Urupukapuka was described by du Fresne, in 1772, as containing villages fortified by palisades. It was occupied by Ngare Raumati before and after European settlement and was taken over by Ngapuhi in the early 19th century. Several kaainga were located on the island at this time. Late in the 19th century the island was developed for grazing. In 1927, the author Zane Grey began to use it as a base for game fishing and it subsequently became a world-famous fishing resort. The Crown acquired the island in 1970.

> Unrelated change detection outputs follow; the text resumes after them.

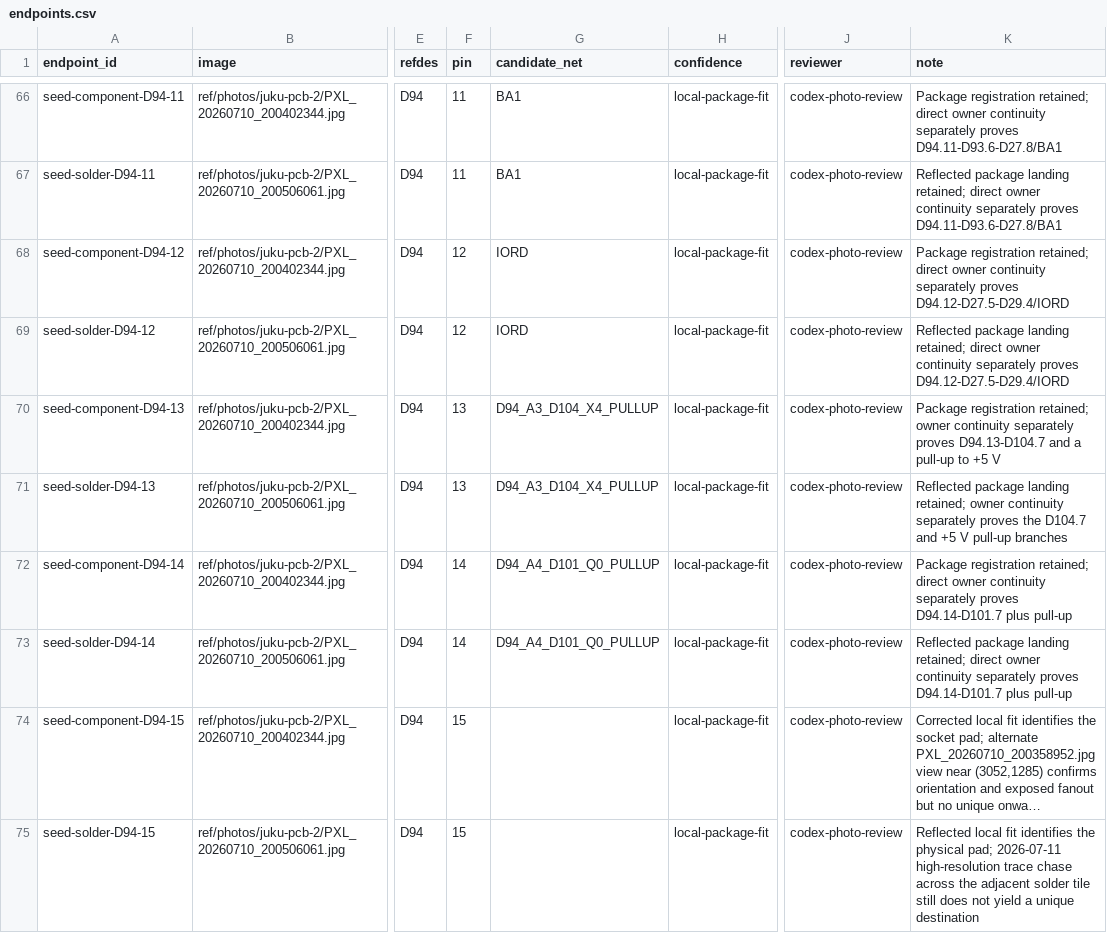
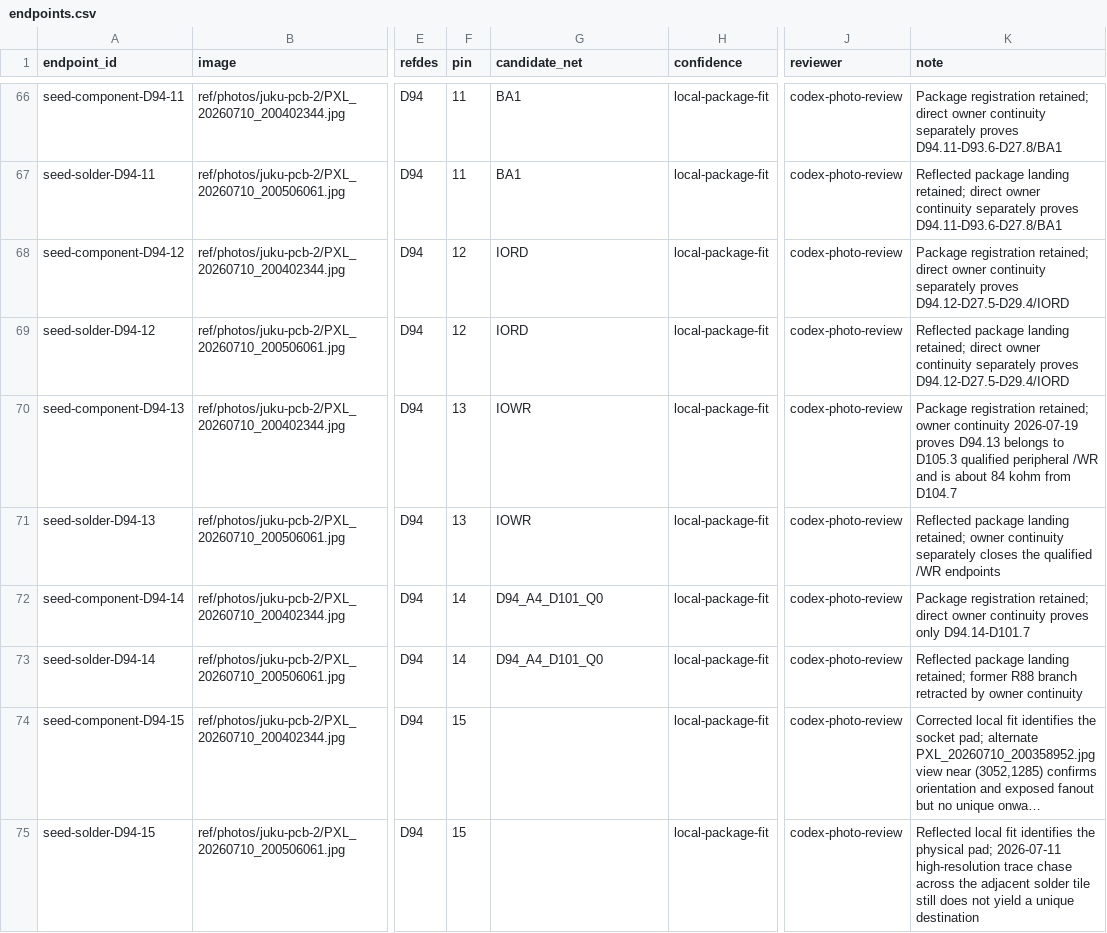
Before and after one commit to ddanila/8080-cosim, a CSV file: ref/photos/juku-pcb-2/endpoints.csv, drawn as a sheet; only a part is shown, gaps mark what is left out; long unchanged cells end in …; the diff covers the shown part only; the diff names each change by its address in the sheet, - before the commit and + after, or states it on an @@ line.

Commit message:
Correct D94 wiring and peripheral write gating

```diff
--- a/ref/photos/juku-pcb-2/endpoints.csv
+++ b/ref/photos/juku-pcb-2/endpoints.csv
-G70:G71 (candidate_net): D94_A3_D104_X4_PULLUP
+G70:G71 (candidate_net): IOWR
-K70 (note): …owner continuity separately proves D94.13-D104.7 and a pull-up to +5 V
+K70 (note): …owner continuity 2026-07-19 proves D94.13 belongs to D105.3 qualified peripheral /WR and is about 84 kohm from D104.7
-K71 (note): …continuity separately proves the D104.7 and +5 V pull-up branches
+K71 (note): …continuity separately closes the qualified /WR endpoints
-G72:G73 (candidate_net): D94_A4_D101_Q0_PULLUP
+G72:G73 (candidate_net): D94_A4_D101_Q0
-K72 (note): …owner continuity separately proves D94.14-D101.7 plus pull-up
+K72 (note): …owner continuity proves only D94.14-D101.7
-K73 (note): …landing retained; direct owner continuity separately proves D94.14-D101.7 plus pull-up
+K73 (note): …landing retained; former R88 branch retracted by owner continuity
```
Also changed, not shown: 12 edited cells elsewhere in this file, 42 other files.
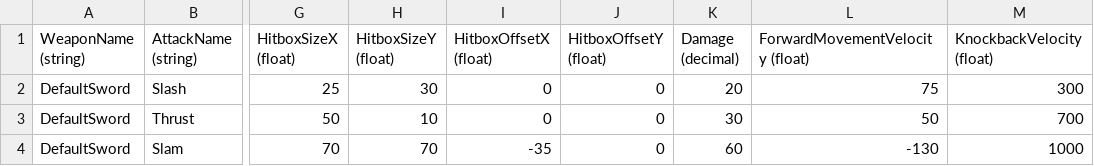
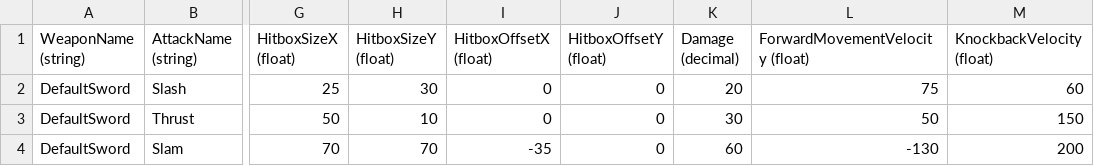
Before and after one commit to treesgobark/ShiftRpg, a CSV file: ShiftRpg/Content/GlobalContent/AttackData.csv, drawn as a sheet; only a part is shown, gaps mark what is left out; the diff names each change by its address in the sheet, - before the commit and + after, or states it on an @@ line.

Commit message:
convert melee weapon to new input system, add effect impulse stuff, remove damage

```diff
--- a/ShiftRpg/Content/GlobalContent/AttackData.csv
+++ b/ShiftRpg/Content/GlobalContent/AttackData.csv
-M2 (KnockbackVelocity (float)): 300
+M2 (KnockbackVelocity (float)): 60
-M3 (KnockbackVelocity (float)): 700
+M3 (KnockbackVelocity (float)): 150
-M4 (KnockbackVelocity (float)): 1000
+M4 (KnockbackVelocity (float)): 200
```
Also changed, not shown: 37 other files.
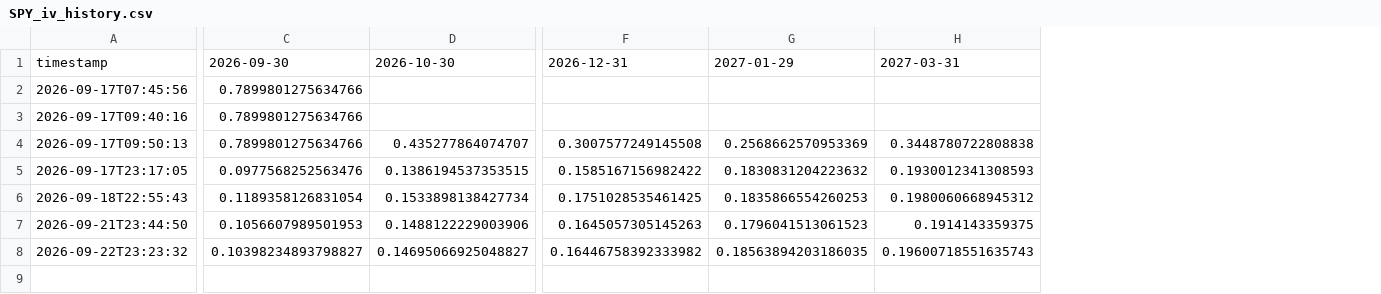
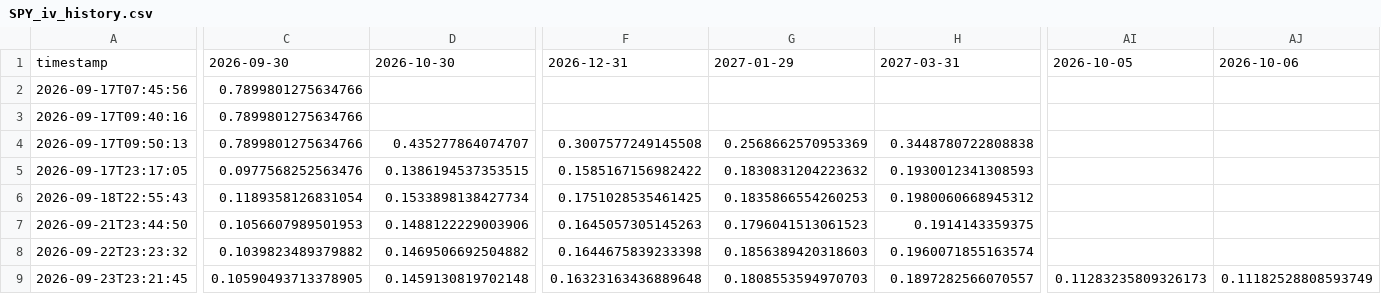
Before and after one commit to sherifabdel-ship-it/OhOptionTee, a CSV file: outputs/SPY_iv_history.csv, drawn as a sheet; only a part is shown, gaps mark what is left out; rows hold the shown columns only; the diff covers the shown part only; the diff names each change by its address in the sheet, - before the commit and + after, or states it on an @@ line.

```diff
--- a/outputs/SPY_iv_history.csv
+++ b/outputs/SPY_iv_history.csv
+column AI, row 1: 2026-10-05
+column AJ, row 1: 2026-10-06
-C8: 0.10398234893798827
+C8: 0.1039823489379882
-D8: 0.14695066925048827
+D8: 0.1469506692504882
-F8: 0.16446758392333982
+F8: 0.1644675839233398
-G8: 0.18563894203186035
+G8: 0.1856389420318603
-H8: 0.19600718551635743
+H8: 0.1960071855163574
+row 9: 2026-09-23T23:21:45 | 0.10590493713378905 | 0.1459130819702148 | 0.16323163436889648 | 0.1808553594970703 | 0.1897282566070557 | 0.11283235809326173 | 0.11182528808593749
```
Also changed, not shown: 17 edited cells elsewhere in this file, outputs/ETHU_iv_history.csv, outputs/USO_iv_history.csv, 13 other files.
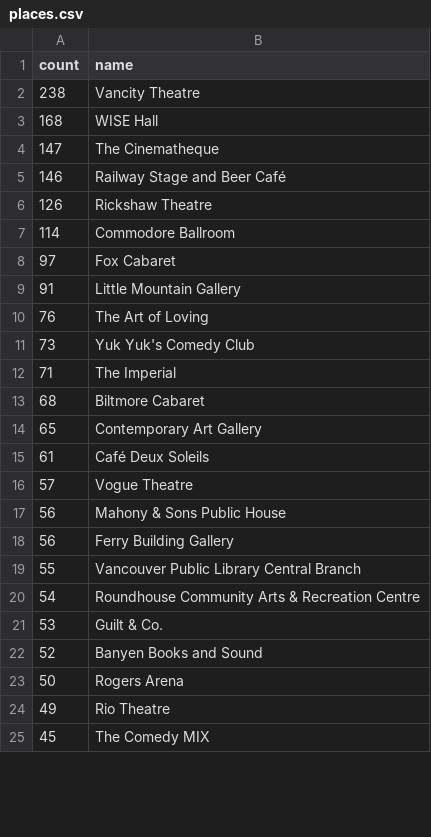
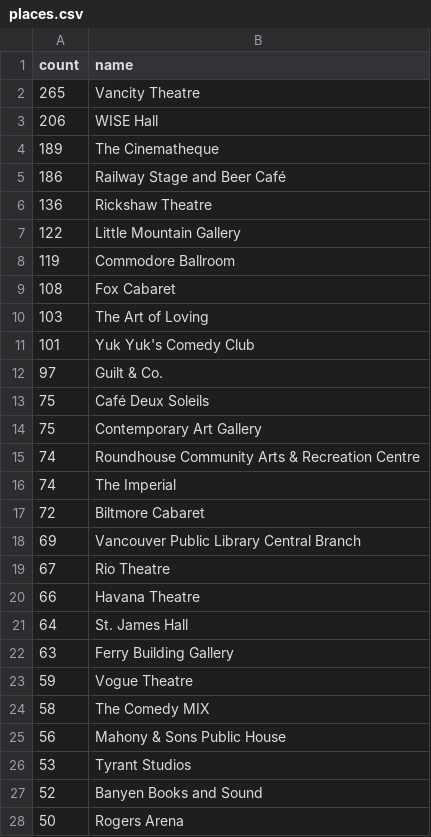
Before and after one commit to ebemunk/blog, a CSV file: projects/year-in-van/src/data/places.csv, drawn as a sheet; only a part is shown; the diff covers the shown part only.

```diff
--- a/projects/year-in-van/src/data/places.csv
+++ b/projects/year-in-van/src/data/places.csv
@@ -1,25 +1,28 @@
 "count","name"
-238,Vancity Theatre
-168,WISE Hall
-147,The Cinematheque
-146,Railway Stage and Beer Café
-126,Rickshaw Theatre
-114,Commodore Ballroom
-97,Fox Cabaret
-91,Little Mountain Gallery
-76,The Art of Loving
-73,Yuk Yuk's Comedy Club
-71,The Imperial
-68,Biltmore Cabaret
-65,Contemporary Art Gallery
-61,Café Deux Soleils
-57,Vogue Theatre
+265,Vancity Theatre
+206,WISE Hall
+189,The Cinematheque
+186,Railway Stage and Beer Café
+136,Rickshaw Theatre
+122,Little Mountain Gallery
+119,Commodore Ballroom
+108,Fox Cabaret
+103,The Art of Loving
+101,Yuk Yuk's Comedy Club
+97,Guilt & Co.
+75,Café Deux Soleils
+75,Contemporary Art Gallery
+74,Roundhouse Community Arts & Recreation Centre
+74,The Imperial
+72,Biltmore Cabaret
+69,Vancouver Public Library Central Branch
+67,Rio Theatre
+66,Havana Theatre
+64,St. James Hall
+63,Ferry Building Gallery
+59,Vogue Theatre
+58,The Comedy MIX
 56,Mahony & Sons Public House
-56,Ferry Building Gallery
-55,Vancouver Public Library Central Branch
-54,Roundhouse Community Arts & Recreation Centre
-53,Guilt & Co.
+53,Tyrant Studios
 52,Banyen Books and Sound
 50,Rogers Arena
-49,Rio Theatre
-45,The Comedy MIX
```
Also changed, not shown: 4 added rows, 1 removed row and 3 edited cells elsewhere in this file, 5 other files.
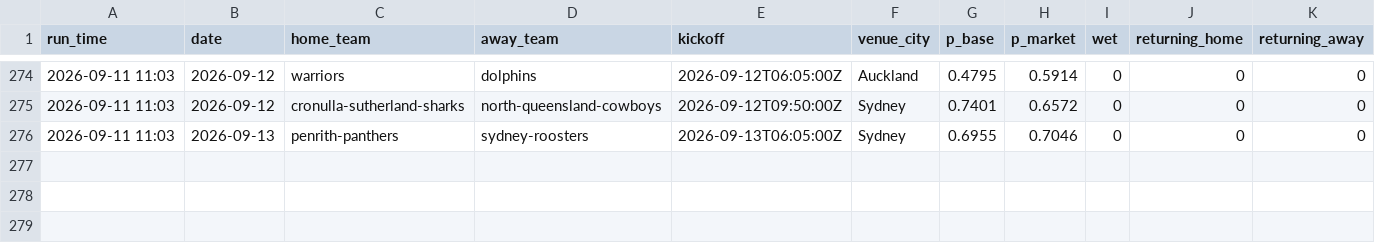
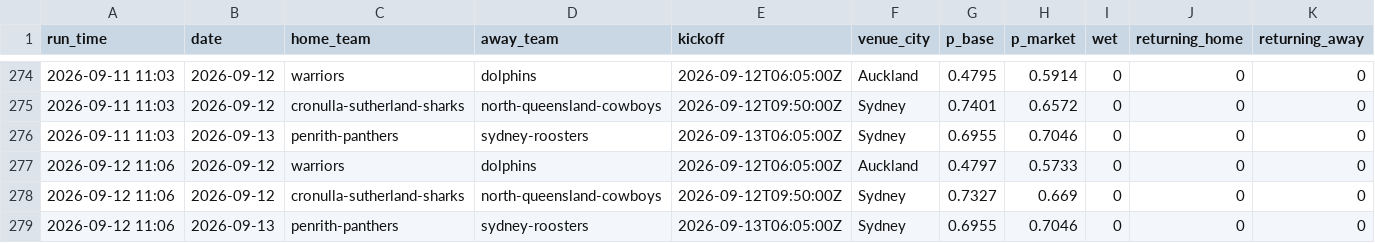
Before and after one commit to Mr-XMS/nrl-model, a CSV file: forecast_history.csv, drawn as a sheet; only a part is shown, gaps mark what is left out; rows hold the shown columns only; the diff names each change by its address in the sheet, - before the commit and + after, or states it on an @@ line.

```diff
--- a/forecast_history.csv
+++ b/forecast_history.csv
+row 277: 2026-09-12 11:06 | 2026-09-12 | warriors | dolphins | 2026-09-12T06:05:00Z | Auckland | 0.4797 | 0.5733 | 0 | 0 | 0
+row 278: 2026-09-12 11:06 | 2026-09-12 | cronulla-sutherland-sharks | north-queensland-cowboys | 2026-09-12T09:50:00Z | Sydney | 0.7327 | 0.669 | 0 | 0 | 0
+row 279: 2026-09-12 11:06 | 2026-09-13 | penrith-panthers | sydney-roosters | 2026-09-13T06:05:00Z | Sydney | 0.6955 | 0.7046 | 0 | 0 | 0
```
Also changed, not shown: forecast_revisions.csv, model_comparison.csv, 17 other files.
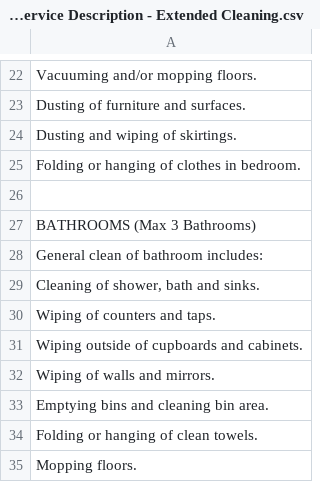
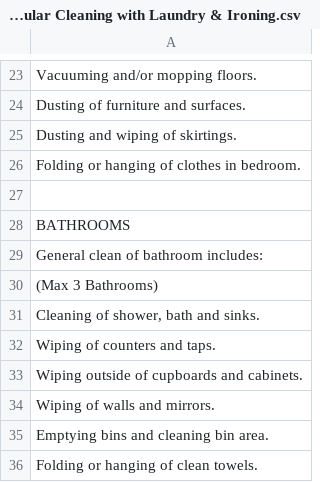
Before and after one commit to ThandoSomacele/brightbroom, a CSV file: static/data/BrightBroom Service Description - Regular Cleaning with Laundry & Ironing.csv (was static/data/BrightBroom Service Description - Extended Cleaning.csv), drawn as a sheet; only a part is shown, gaps mark what is left out; the shorter side is filled out with more unchanged rows; the diff covers the shown part only.

```diff
--- a/static/data/BrightBroom Service Description - Extended Cleaning.csv
+++ b/static/data/BrightBroom Service Description - Regular Cleaning with Laundry & Ironing.csv
@@ -26,4 +27,5 @@ Folding or hanging of clothes in bedroom.
 
-BATHROOMS (Max 3 Bathrooms)
+BATHROOMS
 General clean of bathroom includes:
+(Max 3 Bathrooms)
 "Cleaning of shower, bath and sinks."
```
Also changed, not shown: 1 added row, 22 removed rows and 1 edited cell elsewhere in this file, static/data/BrightBroom Service Description - Regular Cleaning.csv, 5 other files.
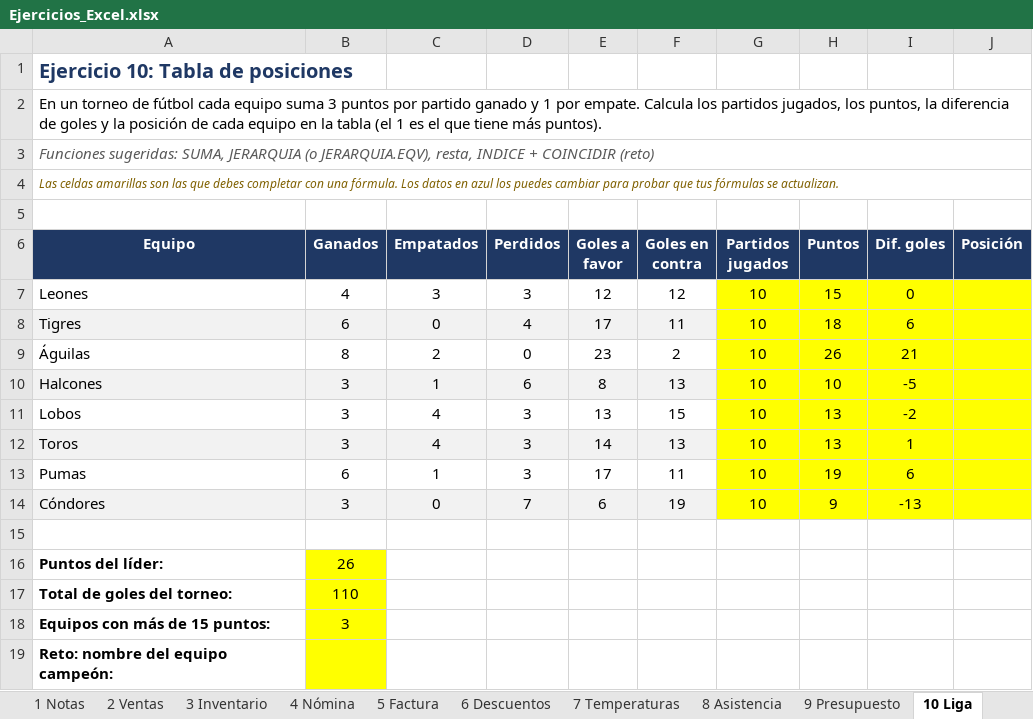
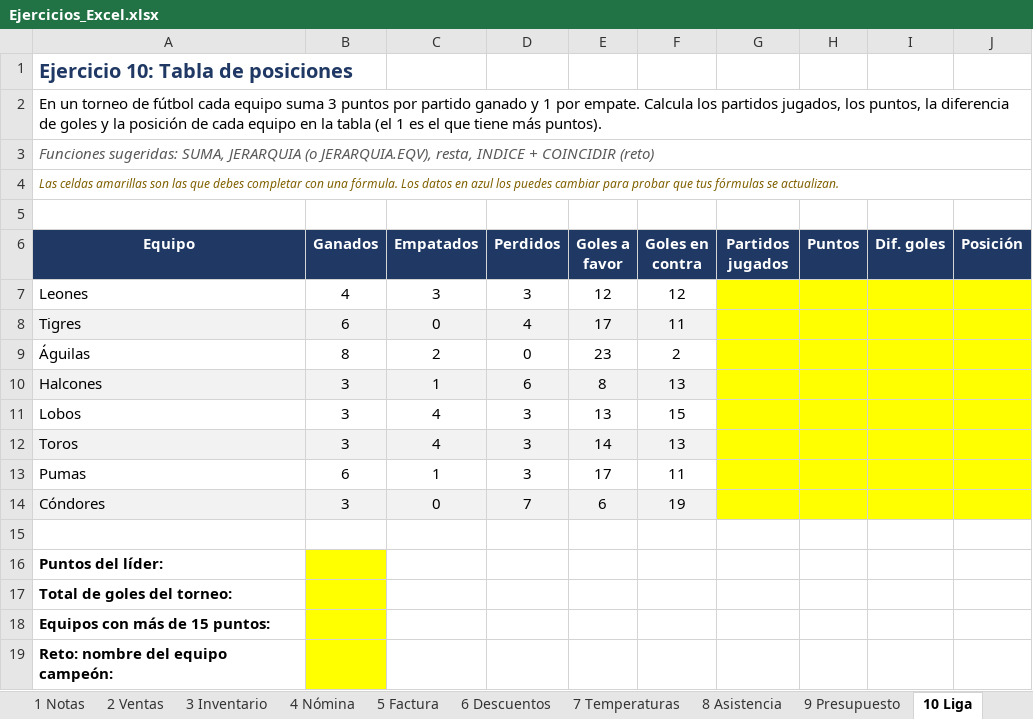
Before and after one commit to JoseMVelezR/Entrega01, an Excel workbook: Excel/Ejercicios_Excel.xlsx, sheet 10 Liga, drawn as a sheet; values as stored, in another font and other column widths than the file's, no borders; the diff names each change by its address in the sheet, - before the commit and + after, or states it on an @@ line.

```diff
--- a/Excel/Ejercicios_Excel.xlsx (sheet 10 Liga)
+++ b/Excel/Ejercicios_Excel.xlsx (sheet 10 Liga)
-G7:G14 (Partidos jugados): 10
+G7:G14 (Partidos jugados): (empty)
-H7 (Puntos): 15
+H7 (Puntos): (empty)
-I7 (Dif. goles): 0
+I7 (Dif. goles): (empty)
-H8 (Puntos): 18
+H8 (Puntos): (empty)
-I8 (Dif. goles): 6
+I8 (Dif. goles): (empty)
-H9 (Puntos): 26
+H9 (Puntos): (empty)
-I9 (Dif. goles): 21
+I9 (Dif. goles): (empty)
-H10 (Puntos): 10
+H10 (Puntos): (empty)
-I10 (Dif. goles): -5
+I10 (Dif. goles): (empty)
-H11:H12 (Puntos): 13
+H11:H12 (Puntos): (empty)
-I11 (Dif. goles): -2
+I11 (Dif. goles): (empty)
-I12 (Dif. goles): 1
+I12 (Dif. goles): (empty)
-H13 (Puntos): 19
+H13 (Puntos): (empty)
-I13 (Dif. goles): 6
+I13 (Dif. goles): (empty)
-H14 (Puntos): 9
+H14 (Puntos): (empty)
-I14 (Dif. goles): -13
+I14 (Dif. goles): (empty)
-B16 (Ganados): 26
+B16 (Ganados): (empty)
-B17 (Ganados): 110
+B17 (Ganados): (empty)
-B18 (Ganados): 3
+B18 (Ganados): (empty)
```
Also changed, not shown: sheet 8 Asistencia, sheet 6 Descuentos, sheet 2 Ventas, sheet 4 Nómina, sheet 7 Temperaturas, sheet 1 Notas, 3 more sheets, 3 other files.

Urupukapuka Island is the largest island in the Bay of Islands and is historically important with a rich archaeological landscape. A total of 66 archaeological sites have already been identified on the 208ha island and there are many more on adjacent islets. Most date from hundreds of years of Maori settlement prior to European arrival. Sites relating to Maori include eight pa, village sites, gardens, and food storage and generally most are in good condition. The ‘Urupukapuka Island Archaeological walk’ allows visitors to view and interpret some of the island’s more dramatic archaeological sites.